_Requirement_:
Nothing but the pictures is dropped; write out all the remaining data below exactly.

_Exercise material_:

----------------

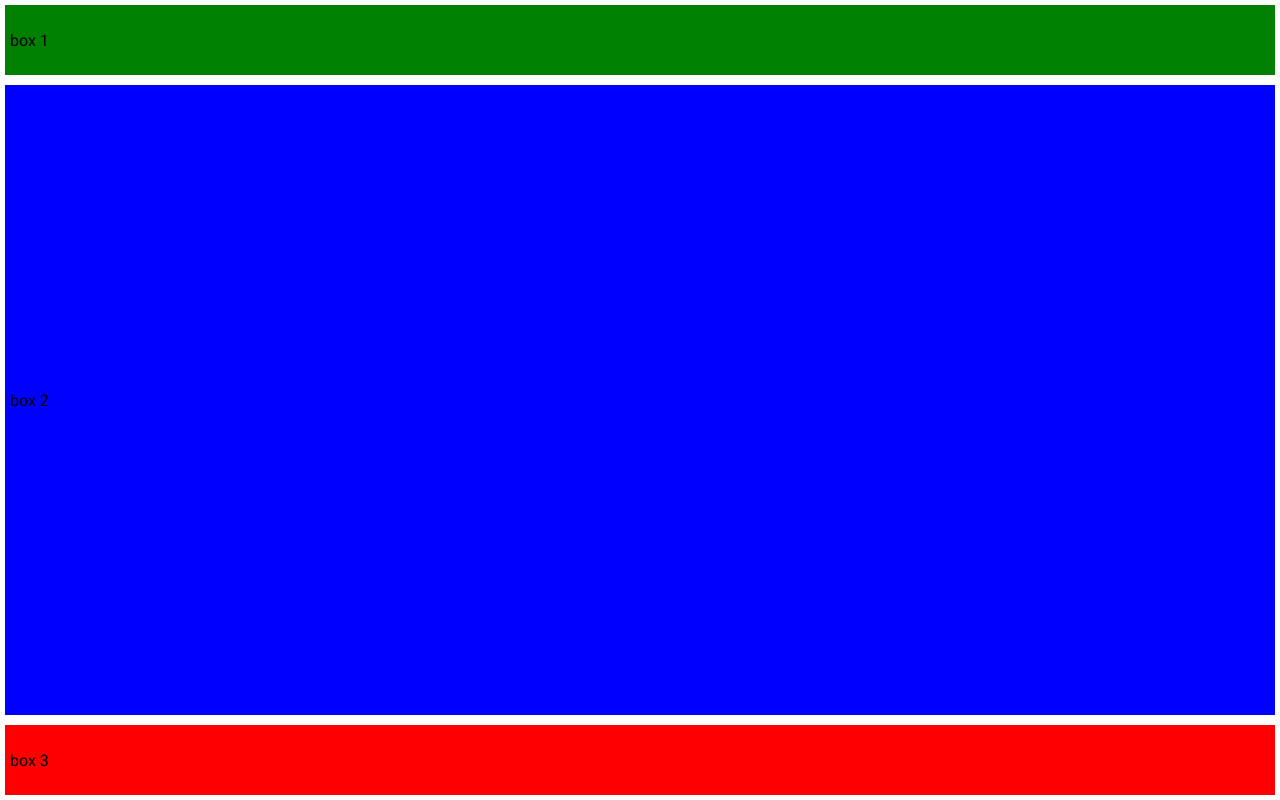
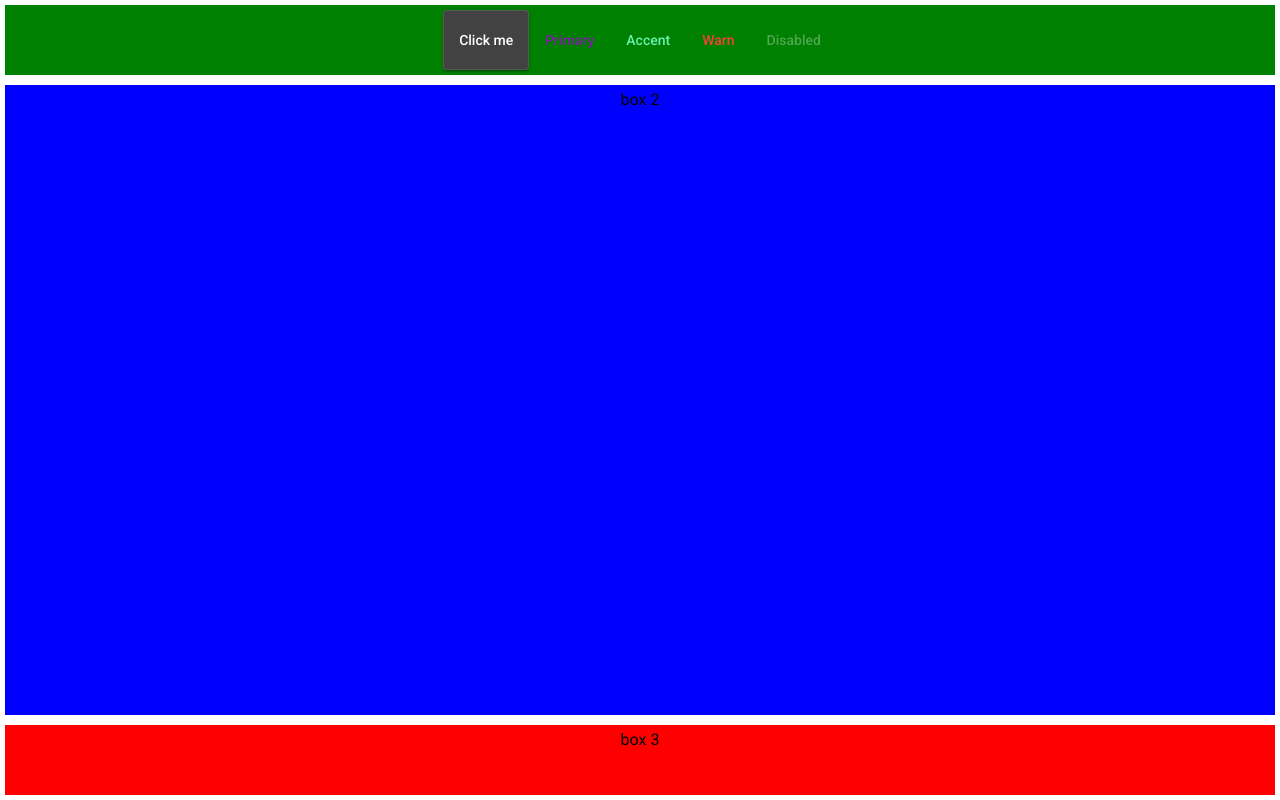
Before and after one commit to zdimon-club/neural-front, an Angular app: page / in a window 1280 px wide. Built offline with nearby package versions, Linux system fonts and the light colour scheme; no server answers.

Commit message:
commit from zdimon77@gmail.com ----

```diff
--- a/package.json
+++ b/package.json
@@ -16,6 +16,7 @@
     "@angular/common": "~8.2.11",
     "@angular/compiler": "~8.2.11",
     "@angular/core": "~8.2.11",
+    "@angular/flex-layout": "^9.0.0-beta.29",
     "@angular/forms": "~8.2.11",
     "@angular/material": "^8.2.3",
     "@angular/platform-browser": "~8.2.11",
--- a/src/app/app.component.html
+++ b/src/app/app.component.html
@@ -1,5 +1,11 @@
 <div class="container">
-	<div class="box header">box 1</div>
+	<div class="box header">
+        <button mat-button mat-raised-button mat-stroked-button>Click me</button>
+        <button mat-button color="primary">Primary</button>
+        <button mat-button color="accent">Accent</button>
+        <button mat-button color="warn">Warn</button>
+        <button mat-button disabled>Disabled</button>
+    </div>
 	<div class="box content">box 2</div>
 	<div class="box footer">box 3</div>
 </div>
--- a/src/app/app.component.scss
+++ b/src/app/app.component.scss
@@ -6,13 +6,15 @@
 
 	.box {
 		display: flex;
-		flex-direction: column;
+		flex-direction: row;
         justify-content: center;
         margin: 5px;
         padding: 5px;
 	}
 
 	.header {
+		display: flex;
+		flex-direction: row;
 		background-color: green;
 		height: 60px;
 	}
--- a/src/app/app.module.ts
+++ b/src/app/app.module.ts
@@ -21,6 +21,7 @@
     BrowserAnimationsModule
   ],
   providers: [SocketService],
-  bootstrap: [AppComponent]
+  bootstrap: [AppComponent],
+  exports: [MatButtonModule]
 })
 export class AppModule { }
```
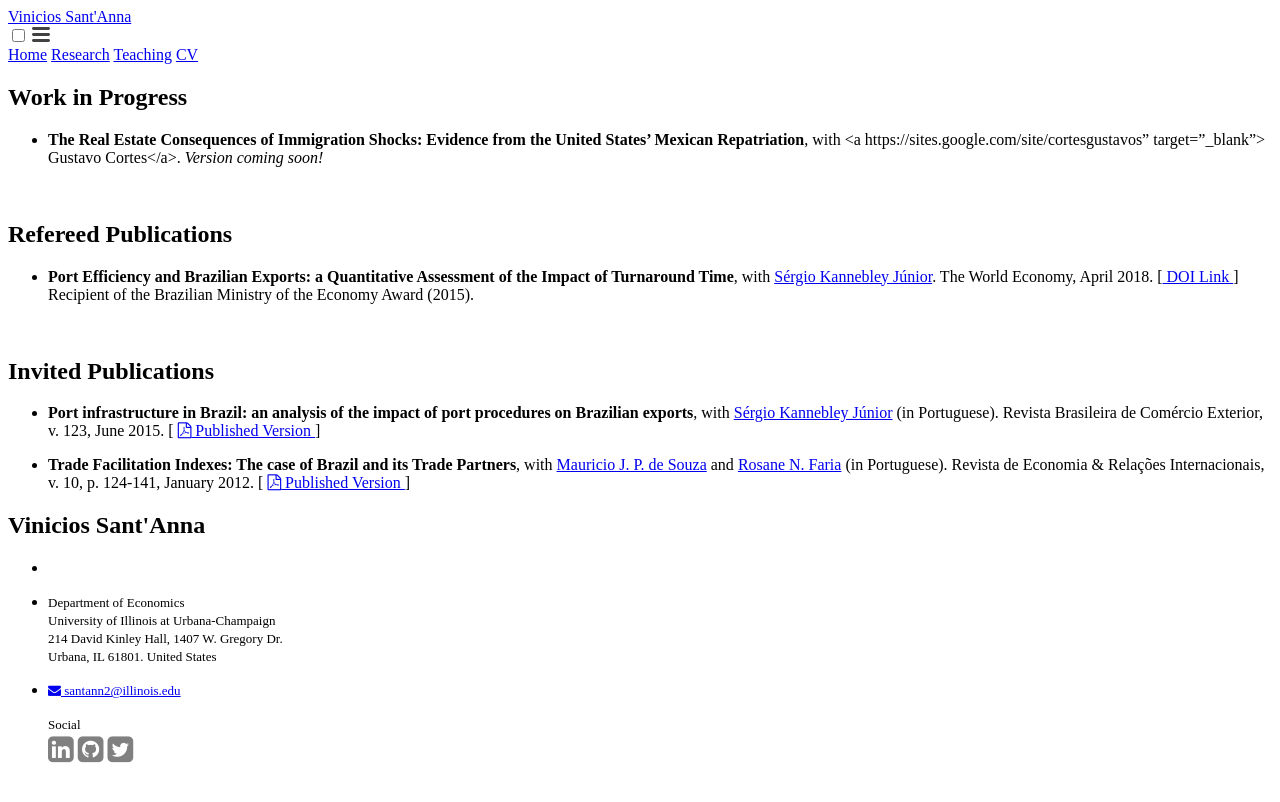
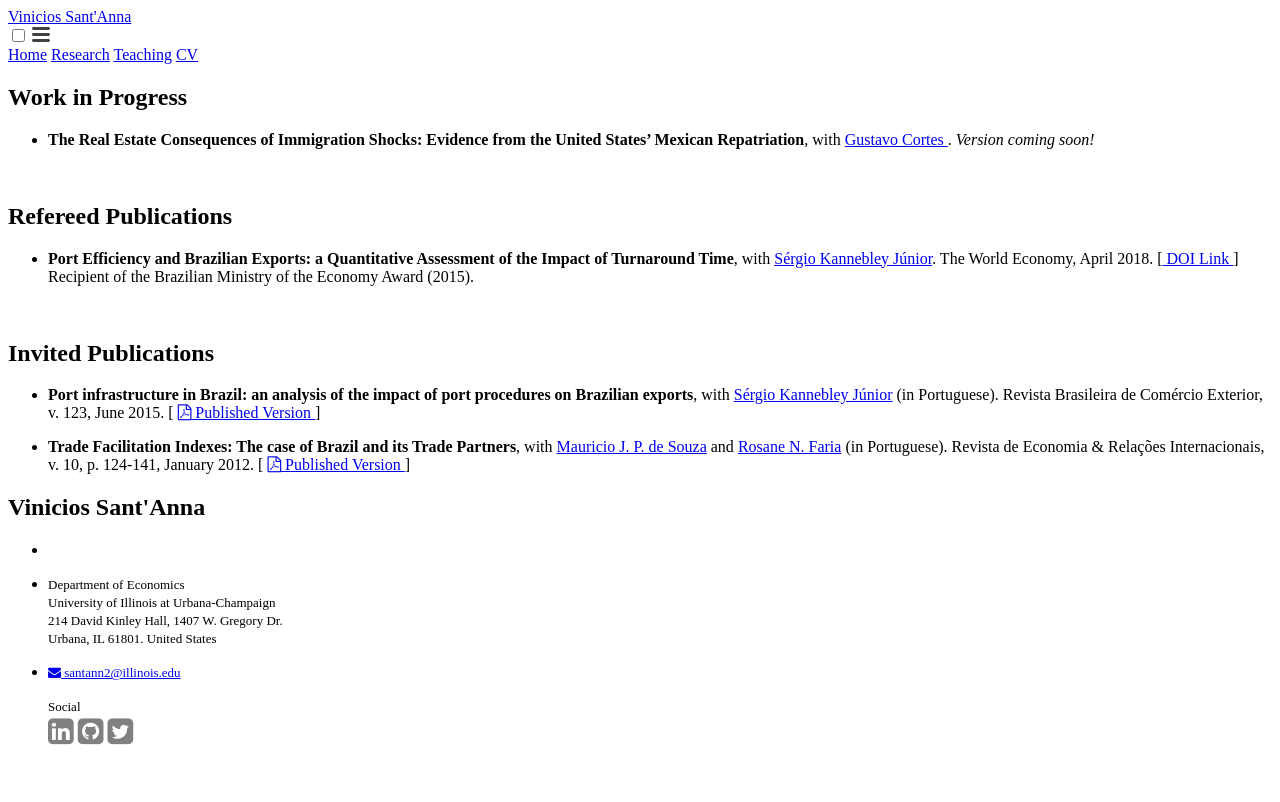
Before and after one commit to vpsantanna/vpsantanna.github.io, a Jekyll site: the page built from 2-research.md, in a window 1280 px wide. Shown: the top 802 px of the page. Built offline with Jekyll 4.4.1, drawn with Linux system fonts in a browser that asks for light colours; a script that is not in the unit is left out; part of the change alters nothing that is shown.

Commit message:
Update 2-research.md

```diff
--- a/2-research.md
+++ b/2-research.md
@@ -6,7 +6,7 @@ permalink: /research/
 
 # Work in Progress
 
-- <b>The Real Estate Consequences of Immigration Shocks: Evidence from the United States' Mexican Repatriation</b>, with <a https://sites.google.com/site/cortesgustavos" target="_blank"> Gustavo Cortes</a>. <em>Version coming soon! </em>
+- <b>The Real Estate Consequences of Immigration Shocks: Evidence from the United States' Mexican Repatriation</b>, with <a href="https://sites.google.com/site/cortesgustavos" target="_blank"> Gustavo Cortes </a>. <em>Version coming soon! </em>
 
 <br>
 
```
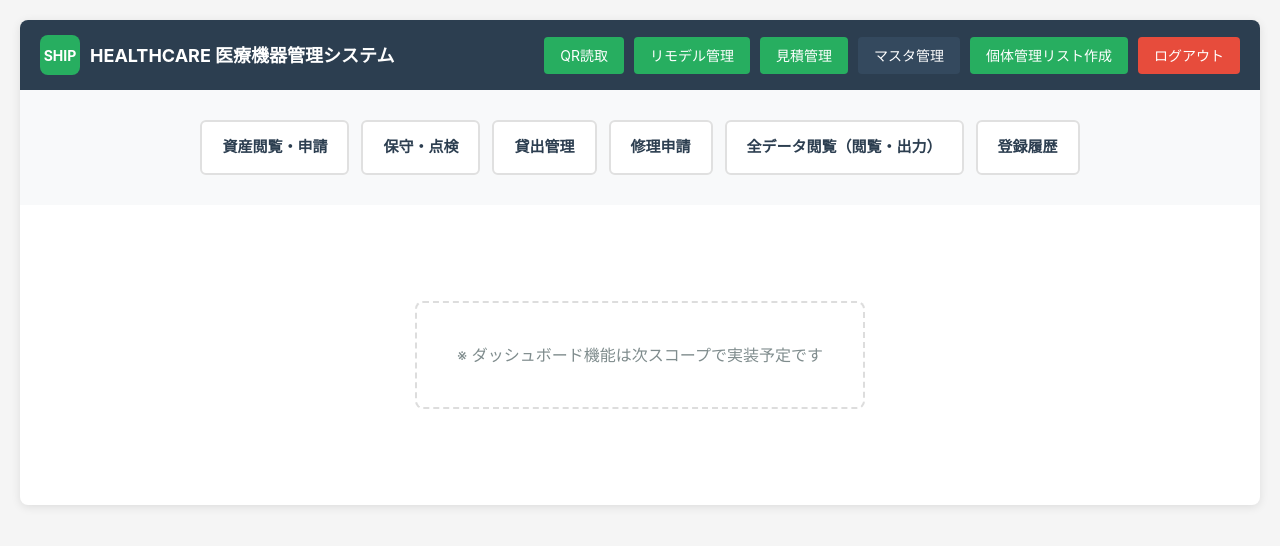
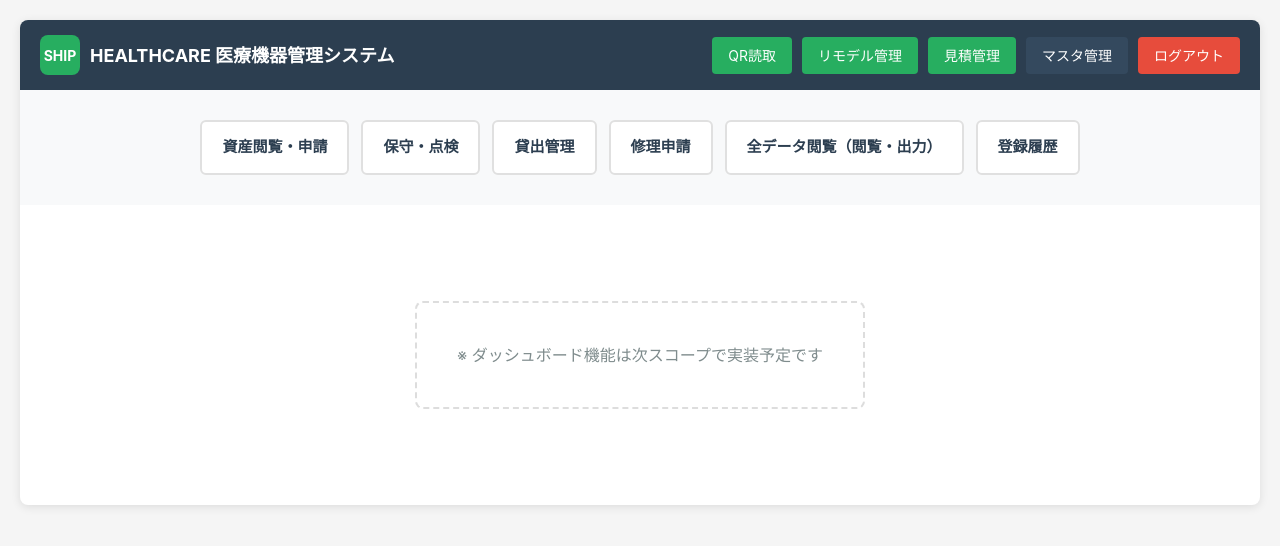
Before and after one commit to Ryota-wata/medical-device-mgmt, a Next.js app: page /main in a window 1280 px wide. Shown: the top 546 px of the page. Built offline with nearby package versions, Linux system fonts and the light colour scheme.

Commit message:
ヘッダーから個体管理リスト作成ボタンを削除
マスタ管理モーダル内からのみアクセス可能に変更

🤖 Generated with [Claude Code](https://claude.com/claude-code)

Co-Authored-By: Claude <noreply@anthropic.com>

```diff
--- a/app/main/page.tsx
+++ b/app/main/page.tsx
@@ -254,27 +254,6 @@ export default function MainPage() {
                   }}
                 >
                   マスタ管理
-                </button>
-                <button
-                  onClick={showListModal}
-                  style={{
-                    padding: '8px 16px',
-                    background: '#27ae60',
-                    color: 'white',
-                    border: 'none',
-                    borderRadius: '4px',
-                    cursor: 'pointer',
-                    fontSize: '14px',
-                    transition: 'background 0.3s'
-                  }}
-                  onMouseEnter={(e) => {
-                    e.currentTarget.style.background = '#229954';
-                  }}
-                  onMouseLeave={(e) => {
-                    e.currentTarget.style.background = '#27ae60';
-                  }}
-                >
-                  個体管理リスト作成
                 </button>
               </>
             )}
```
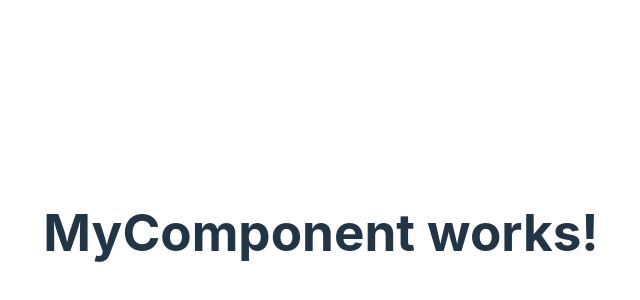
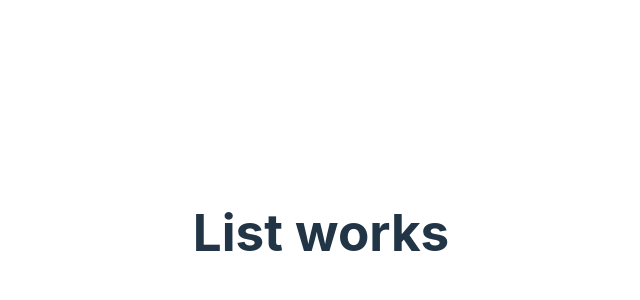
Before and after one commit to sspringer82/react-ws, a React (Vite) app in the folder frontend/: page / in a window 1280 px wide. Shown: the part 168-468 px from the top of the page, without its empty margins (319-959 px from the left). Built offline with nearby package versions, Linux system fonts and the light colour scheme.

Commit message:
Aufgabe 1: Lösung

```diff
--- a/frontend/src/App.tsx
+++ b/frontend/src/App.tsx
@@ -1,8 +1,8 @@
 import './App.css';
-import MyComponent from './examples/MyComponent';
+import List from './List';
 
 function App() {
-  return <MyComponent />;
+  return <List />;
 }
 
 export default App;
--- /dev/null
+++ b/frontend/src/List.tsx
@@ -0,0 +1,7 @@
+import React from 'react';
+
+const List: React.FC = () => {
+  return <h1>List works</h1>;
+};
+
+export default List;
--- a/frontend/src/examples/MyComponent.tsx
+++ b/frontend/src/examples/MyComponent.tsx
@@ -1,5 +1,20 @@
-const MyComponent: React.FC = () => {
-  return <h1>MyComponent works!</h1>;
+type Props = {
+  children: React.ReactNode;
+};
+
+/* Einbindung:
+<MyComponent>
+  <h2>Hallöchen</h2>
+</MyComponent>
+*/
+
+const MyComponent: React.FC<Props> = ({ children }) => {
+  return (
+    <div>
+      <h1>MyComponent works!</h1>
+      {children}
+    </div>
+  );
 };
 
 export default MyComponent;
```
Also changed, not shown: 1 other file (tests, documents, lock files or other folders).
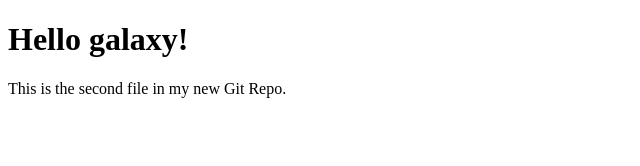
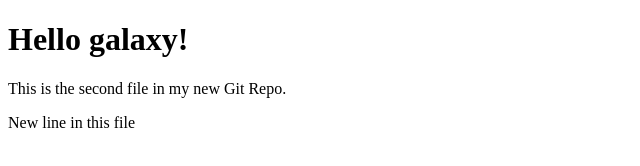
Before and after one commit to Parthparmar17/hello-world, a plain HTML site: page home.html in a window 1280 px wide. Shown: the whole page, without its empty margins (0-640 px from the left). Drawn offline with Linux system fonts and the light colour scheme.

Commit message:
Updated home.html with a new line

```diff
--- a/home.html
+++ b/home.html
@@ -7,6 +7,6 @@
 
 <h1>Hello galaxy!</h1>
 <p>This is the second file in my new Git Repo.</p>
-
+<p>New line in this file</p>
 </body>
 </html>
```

----------------

_Solution to this exercise_:
Before and after one commit to zdimon-club/neural-front, an Angular app: page / in a window 1280 px wide. Built offline with nearby package versions, Linux system fonts and the light colour scheme; no server answers.

Commit message:
commit from zdimon77@gmail.com ----

```diff
--- a/package.json
+++ b/package.json
@@ -16,6 +16,7 @@
     "@angular/common": "~8.2.11",
     "@angular/compiler": "~8.2.11",
     "@angular/core": "~8.2.11",
+    "@angular/flex-layout": "^9.0.0-beta.29",
     "@angular/forms": "~8.2.11",
     "@angular/material": "^8.2.3",
     "@angular/platform-browser": "~8.2.11",
--- a/src/app/app.component.html
+++ b/src/app/app.component.html
@@ -1,5 +1,11 @@
 <div class="container">
-	<div class="box header">box 1</div>
+	<div class="box header">
+        <button mat-button mat-raised-button mat-stroked-button>Click me</button>
+        <button mat-button color="primary">Primary</button>
+        <button mat-button color="accent">Accent</button>
+        <button mat-button color="warn">Warn</button>
+        <button mat-button disabled>Disabled</button>
+    </div>
 	<div class="box content">box 2</div>
 	<div class="box footer">box 3</div>
 </div>
--- a/src/app/app.component.scss
+++ b/src/app/app.component.scss
@@ -6,13 +6,15 @@
 
 	.box {
 		display: flex;
-		flex-direction: column;
+		flex-direction: row;
         justify-content: center;
         margin: 5px;
         padding: 5px;
 	}
 
 	.header {
+		display: flex;
+		flex-direction: row;
 		background-color: green;
 		height: 60px;
 	}
--- a/src/app/app.module.ts
+++ b/src/app/app.module.ts
@@ -21,6 +21,7 @@
     BrowserAnimationsModule
   ],
   providers: [SocketService],
-  bootstrap: [AppComponent]
+  bootstrap: [AppComponent],
+  exports: [MatButtonModule]
 })
 export class AppModule { }
```
Before and after one commit to vpsantanna/vpsantanna.github.io, a Jekyll site: the page built from 2-research.md, in a window 1280 px wide. Shown: the top 802 px of the page. Built offline with Jekyll 4.4.1, drawn with Linux system fonts in a browser that asks for light colours; a script that is not in the unit is left out; part of the change alters nothing that is shown.

Commit message:
Update 2-research.md

```diff
--- a/2-research.md
+++ b/2-research.md
@@ -6,7 +6,7 @@ permalink: /research/
 
 # Work in Progress
 
-- <b>The Real Estate Consequences of Immigration Shocks: Evidence from the United States' Mexican Repatriation</b>, with <a https://sites.google.com/site/cortesgustavos" target="_blank"> Gustavo Cortes</a>. <em>Version coming soon! </em>
+- <b>The Real Estate Consequences of Immigration Shocks: Evidence from the United States' Mexican Repatriation</b>, with <a href="https://sites.google.com/site/cortesgustavos" target="_blank"> Gustavo Cortes </a>. <em>Version coming soon! </em>
 
 <br>
 
```
Before and after one commit to Ryota-wata/medical-device-mgmt, a Next.js app: page /main in a window 1280 px wide. Shown: the top 546 px of the page. Built offline with nearby package versions, Linux system fonts and the light colour scheme.

Commit message:
ヘッダーから個体管理リスト作成ボタンを削除
マスタ管理モーダル内からのみアクセス可能に変更

🤖 Generated with [Claude Code](https://claude.com/claude-code)

Co-Authored-By: Claude <noreply@anthropic.com>

```diff
--- a/app/main/page.tsx
+++ b/app/main/page.tsx
@@ -254,27 +254,6 @@ export default function MainPage() {
                   }}
                 >
                   マスタ管理
-                </button>
-                <button
-                  onClick={showListModal}
-                  style={{
-                    padding: '8px 16px',
-                    background: '#27ae60',
-                    color: 'white',
-                    border: 'none',
-                    borderRadius: '4px',
-                    cursor: 'pointer',
-                    fontSize: '14px',
-                    transition: 'background 0.3s'
-                  }}
-                  onMouseEnter={(e) => {
-                    e.currentTarget.style.background = '#229954';
-                  }}
-                  onMouseLeave={(e) => {
-                    e.currentTarget.style.background = '#27ae60';
-                  }}
-                >
-                  個体管理リスト作成
                 </button>
               </>
             )}
```
Before and after one commit to sspringer82/react-ws, a React (Vite) app in the folder frontend/: page / in a window 1280 px wide. Shown: the part 168-468 px from the top of the page, without its empty margins (319-959 px from the left). Built offline with nearby package versions, Linux system fonts and the light colour scheme.

Commit message:
Aufgabe 1: Lösung

```diff
--- a/frontend/src/App.tsx
+++ b/frontend/src/App.tsx
@@ -1,8 +1,8 @@
 import './App.css';
-import MyComponent from './examples/MyComponent';
+import List from './List';
 
 function App() {
-  return <MyComponent />;
+  return <List />;
 }
 
 export default App;
--- /dev/null
+++ b/frontend/src/List.tsx
@@ -0,0 +1,7 @@
+import React from 'react';
+
+const List: React.FC = () => {
+  return <h1>List works</h1>;
+};
+
+export default List;
--- a/frontend/src/examples/MyComponent.tsx
+++ b/frontend/src/examples/MyComponent.tsx
@@ -1,5 +1,20 @@
-const MyComponent: React.FC = () => {
-  return <h1>MyComponent works!</h1>;
+type Props = {
+  children: React.ReactNode;
+};
+
+/* Einbindung:
+<MyComponent>
+  <h2>Hallöchen</h2>
+</MyComponent>
+*/
+
+const MyComponent: React.FC<Props> = ({ children }) => {
+  return (
+    <div>
+      <h1>MyComponent works!</h1>
+      {children}
+    </div>
+  );
 };
 
 export default MyComponent;
```
Also changed, not shown: 1 other file (tests, documents, lock files or other folders).
Before and after one commit to Parthparmar17/hello-world, a plain HTML site: page home.html in a window 1280 px wide. Shown: the whole page, without its empty margins (0-640 px from the left). Drawn offline with Linux system fonts and the light colour scheme.

Commit message:
Updated home.html with a new line

```diff
--- a/home.html
+++ b/home.html
@@ -7,6 +7,6 @@
 
 <h1>Hello galaxy!</h1>
 <p>This is the second file in my new Git Repo.</p>
-
+<p>New line in this file</p>
 </body>
 </html>
```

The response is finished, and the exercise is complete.